GCAA and NGCA Respond to Possible NCAA Legislation
Legislation could affect collegiate golf playing and practice time.
Nov. 15, 2002
NORMAN, Okla. - The Golf Coaches Association of America (GCAA) and National Golf Coaches Association (NGCA), in response to possible legislation by the NCAA Playing and Practice Committee, has conducted a survey of its Division I coaches and student-athletes. The legislation proposed by the NCAA could lead to the elimination of the fall collegiate golf season and would limit the playing and practice time of NCAA student-athletes. The responses to these surveys, by both coaches and collegiate golfers, were strongly opposed to the any reductions with regards to practice and playing time. These results, along with copies of the 1,753 individual student-athlete surveys have been forwarded to the NCAA.
"We are pleased with the amount of response by our members and the student-athletes, who would be most affected by any possible legislation," said GCAA Executive Director Gregg Grost. "Obviously, our coaches feel that the current rules in place are working as is indicated by the success both in the classroom and on the playing fields college golf is now enjoying. More importantly, however, is the overwhelming reaction by the young people who actually participate in college golf today."
"We are thrilled by the number of responses that we have received from the membership of the NGCA and feel strongly about the outcry from our coaches that college golf is doing fine right now and doesn't need any changes," added Roger Yaffe, Executive Director of the NGCA.
Traditionally, collegiate golfers maintain among the highest grade-point averages and graduation rates on their respective campuses.
"Given the mission statement provided by the NCAA subcommittee regarding the purpose of this possible legislation, it seems obvious that student-athletes in the sport of college golf do not believe current time demands are excessive," further stated Grost. "We can only hope that the NCAA Board of Directors Task Force and its subcommittee on playing and practice seasons will actually take into consideration the input from the student-athletes it is trying to help."
Both men's and women's Division I collegiate golf coaches were strongly against a reduction of the collegiate golf season with 83 percent of the men's coaches and 76.71 percent of the women's coaches either disagreeing or strongly disagreeing. Student-athletes took and even stronger stance with 90 percent of men's collegiate golfers and 79.73 percent of women's collegiate golfers disagreeing or strongly disagreeing with the reduction. When asked about the reduction or elimination of fall golf competition, 99 percent of the male student-athletes were against elimination with 91 percent disagreeing or strongly disagreeing with the reduction of the fall season. Among female student-athletes 97.18 percent were against the elimination of the fall season and 83.54 percent were against its reduction. Furthermore, both coaches and student-athletes either disagreed or strongly disagreed to the reduction or elimination of out-of-season, during academic year, weight training and conditioning, summer weight training and conditioning, and foreign tours.

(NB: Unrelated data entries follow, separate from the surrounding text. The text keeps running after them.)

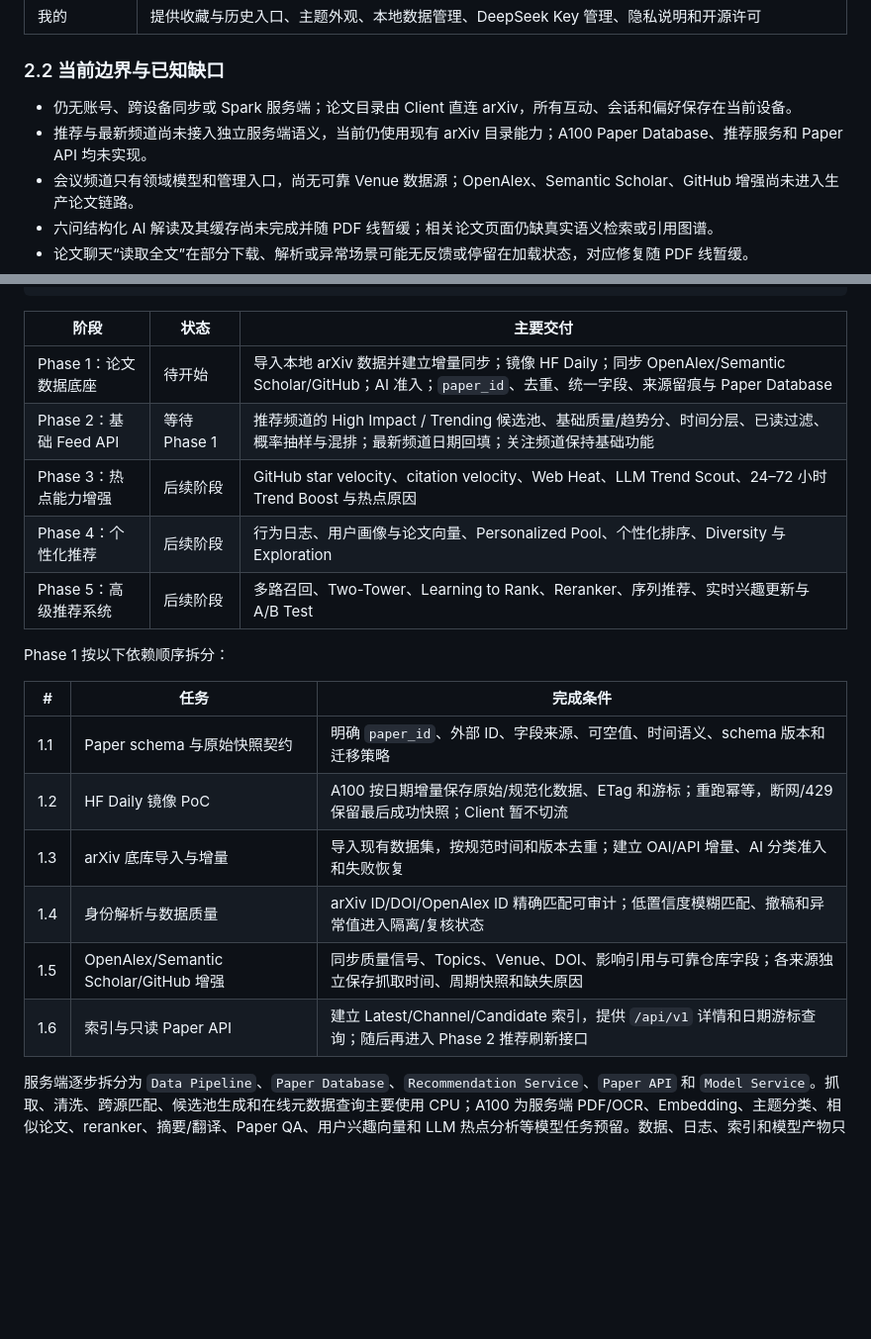
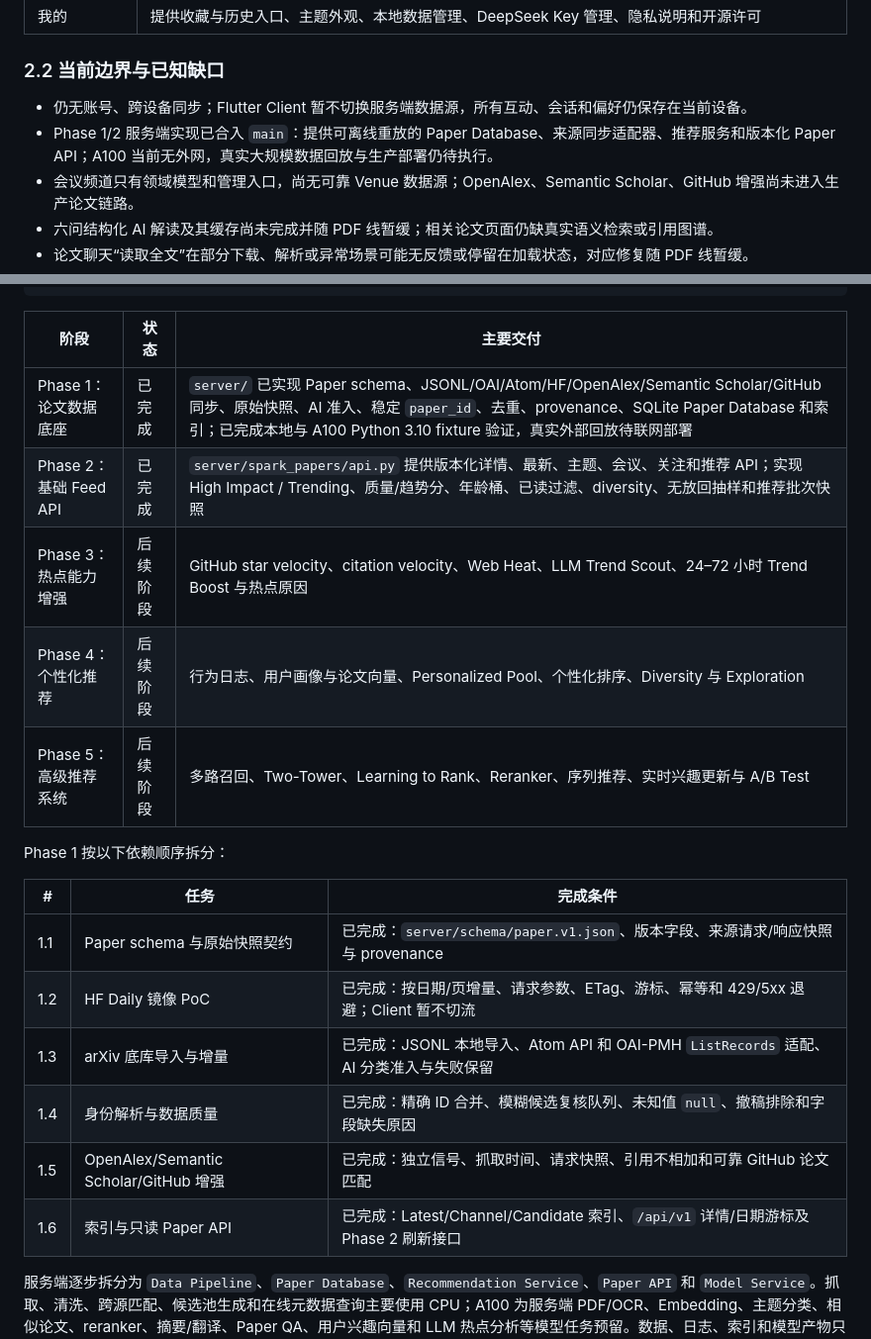
Before and after one commit to Fantasyawsd/Spark, a Markdown page: docs/development.md, 2 parts joined by grey strips. Shown at 99% size. GitHub-like rendering; blank space fills up the shorter version.

Commit message:
文档（归档）：更新论文数据主线状态与后续计划

```diff
--- a/docs/development.md
+++ b/docs/development.md
@@ -56,8 +56,8 @@ Spark 面向个人研究者，核心闭环由三个一级能力组成：
 
 ### 2.2 当前边界与已知缺口
 
-- 仍无账号、跨设备同步或 Spark 服务端；论文目录由 Client 直连 arXiv，所有互动、会话和偏好保存在当前设备。
-- 推荐与最新频道尚未接入独立服务端语义，当前仍使用现有 arXiv 目录能力；A100 Paper Database、推荐服务和 Paper API 均未实现。
+- 仍无账号、跨设备同步；Flutter Client 暂不切换服务端数据源，所有互动、会话和偏好仍保存在当前设备。
+- Phase 1/2 服务端实现已合入 `main`：提供可离线重放的 Paper Database、来源同步适配器、推荐服务和版本化 Paper API；A100 当前无外网，真实大规模数据回放与生产部署仍待执行。
 - 会议频道只有领域模型和管理入口，尚无可靠 Venue 数据源；OpenAlex、Semantic Scholar、GitHub 增强尚未进入生产论文链路。
 - 六问结构化 AI 解读及其缓存尚未完成并随 PDF 线暂缓；相关论文页面仍缺真实语义检索或引用图谱。
 - 论文聊天“读取全文”在部分下载、解析或异常场景可能无反馈或停留在加载状态，对应修复随 PDF 线暂缓。
@@ -99,8 +99,8 @@ OpenAlex / Semantic Scholar / GitHub 增强 ─┘
 
 | 阶段 | 状态 | 主要交付 |
 | --- | --- | --- |
-| Phase 1：论文数据底座 | 待开始 | 导入本地 arXiv 数据并建立增量同步；镜像 HF Daily；同步 OpenAlex/Semantic Scholar/GitHub；AI 准入；`paper_id`、去重、统一字段、来源留痕与 Paper Database |
-| Phase 2：基础 Feed API | 等待 Phase 1 | 推荐频道的 High Impact / Trending 候选池、基础质量/趋势分、时间分层、已读过滤、概率抽样与混排；最新频道日期回填；关注频道保持基础功能 |
+| Phase 1：论文数据底座 | 已完成 | `server/` 已实现 Paper schema、JSONL/OAI/Atom/HF/OpenAlex/Semantic Scholar/GitHub 同步、原始快照、AI 准入、稳定 `paper_id`、去重、provenance、SQLite Paper Database 和索引；已完成本地与 A100 Python 3.10 fixture 验证，真实外部回放待联网部署 |
+| Phase 2：基础 Feed API | 已完成 | `server/spark_papers/api.py` 提供版本化详情、最新、主题、会议、关注和推荐 API；实现 High Impact / Trending、质量/趋势分、年龄桶、已读过滤、diversity、无放回抽样和推荐批次快照 |
 | Phase 3：热点能力增强 | 后续阶段 | GitHub star velocity、citation velocity、Web Heat、LLM Trend Scout、24–72 小时 Trend Boost 与热点原因 |
 | Phase 4：个性化推荐 | 后续阶段 | 行为日志、用户画像与论文向量、Personalized Pool、个性化排序、Diversity 与 Exploration |
 | Phase 5：高级推荐系统 | 后续阶段 | 多路召回、Two-Tower、Learning to Rank、Reranker、序列推荐、实时兴趣更新与 A/B Test |
@@ -109,12 +109,12 @@ Phase 1 按以下依赖顺序拆分：
 
 | # | 任务 | 完成条件 |
 | --- | --- | --- |
-| 1.1 | Paper schema 与原始快照契约 | 明确 `paper_id`、外部 ID、字段来源、可空值、时间语义、schema 版本和迁移策略 |
-| 1.2 | HF Daily 镜像 PoC | A100 按日期增量保存原始/规范化数据、ETag 和游标；重跑幂等，断网/429 保留最后成功快照；Client 暂不切流 |
-| 1.3 | arXiv 底库导入与增量 | 导入现有数据集，按规范时间和版本去重；建立 OAI/API 增量、AI 分类准入和失败恢复 |
-| 1.4 | 身份解析与数据质量 | arXiv ID/DOI/OpenAlex ID 精确匹配可审计；低置信度模糊匹配、撤稿和异常值进入隔离/复核状态 |
-| 1.5 | OpenAlex/Semantic Scholar/GitHub 增强 | 同步质量信号、Topics、Venue、DOI、影响引用与可靠仓库字段；各来源独立保存抓取时间、周期快照和缺失原因 |
-| 1.6 | 索引与只读 Paper API | 建立 Latest/Channel/Candidate 索引，提供 `/api/v1` 详情和日期游标查询；随后再进入 Phase 2 推荐刷新接口 |
+| 1.1 | Paper schema 与原始快照契约 | 已完成：`server/schema/paper.v1.json`、版本字段、来源请求/响应快照与 provenance |
+| 1.2 | HF Daily 镜像 PoC | 已完成：按日期/页增量、请求参数、ETag、游标、幂等和 429/5xx 退避；Client 暂不切流 |
+| 1.3 | arXiv 底库导入与增量 | 已完成：JSONL 本地导入、Atom API 和 OAI-PMH `ListRecords` 适配、AI 分类准入与失败保留 |
+| 1.4 | 身份解析与数据质量 | 已完成：精确 ID 合并、模糊候选复核队列、未知值 `null`、撤稿排除和字段缺失原因 |
+| 1.5 | OpenAlex/Semantic Scholar/GitHub 增强 | 已完成：独立信号、抓取时间、请求快照、引用不相加和可靠 GitHub 论文匹配 |
+| 1.6 | 索引与只读 Paper API | 已完成：Latest/Channel/Candidate 索引、`/api/v1` 详情/日期游标及 Phase 2 刷新接口 |
 
 服务端逐步拆分为 `Data Pipeline`、`Paper Database`、`Recommendation Service`、`Paper API` 和 `Model Service`。抓取、清洗、跨源匹配、候选池生成和在线元数据查询主要使用 CPU；A100 为服务端 PDF/OCR、Embedding、主题分类、相似论文、reranker、摘要/翻译、Paper QA、用户兴趣向量和 LLM 热点分析等模型任务预留。数据、日志、索引和模型产物只落在 `/data2/fanjiahao/...`；每次安装依赖或下载数据前按服务器规范探测网络，禁止向 `/`、`/home`、`/data1` 或 `/data3` 落大数据。
 
```
Also changed, not shown: 1 other file.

Several former collegiate golfers and PGA TOUR professionals have also voiced their concerns over the potential of the possible reduction of the playing and practice season.
"It's wrong to penalize college golfers due to the shortcomings of other sports," said former University of Texas national champion and seven-time PGA TOUR winner Justin Leonard. "The graduation rates and grade-point averages of college golfers are among the best of all sports. There is nothing that needs to be fixed here. Other sports should try and emulate golf."
"My golf experience was enhanced by the team atmosphere of my college years," stated Jay Haas a nine-time winner on TOUR and former Wake Forest All-American Jay Haas. "My two sons now play college golf, and they have the chance to take part in the activities of campus life as non-athlete students do. Taking away the fall portion of the golf tournament season would cause many players to either bypass college entirely, or participate in tournaments away from their college location, which would further isolate them from campus life. Based on our experiences, I don't think that a change is necessary."
"The northern schools have become very competitive with the rest of the regions in collegiate golf and would basically have a five to six week season with very little practice time because of the sporadic weather in the spring," said John Cook, former Ohio State All-American and winner of 11 TOUR events.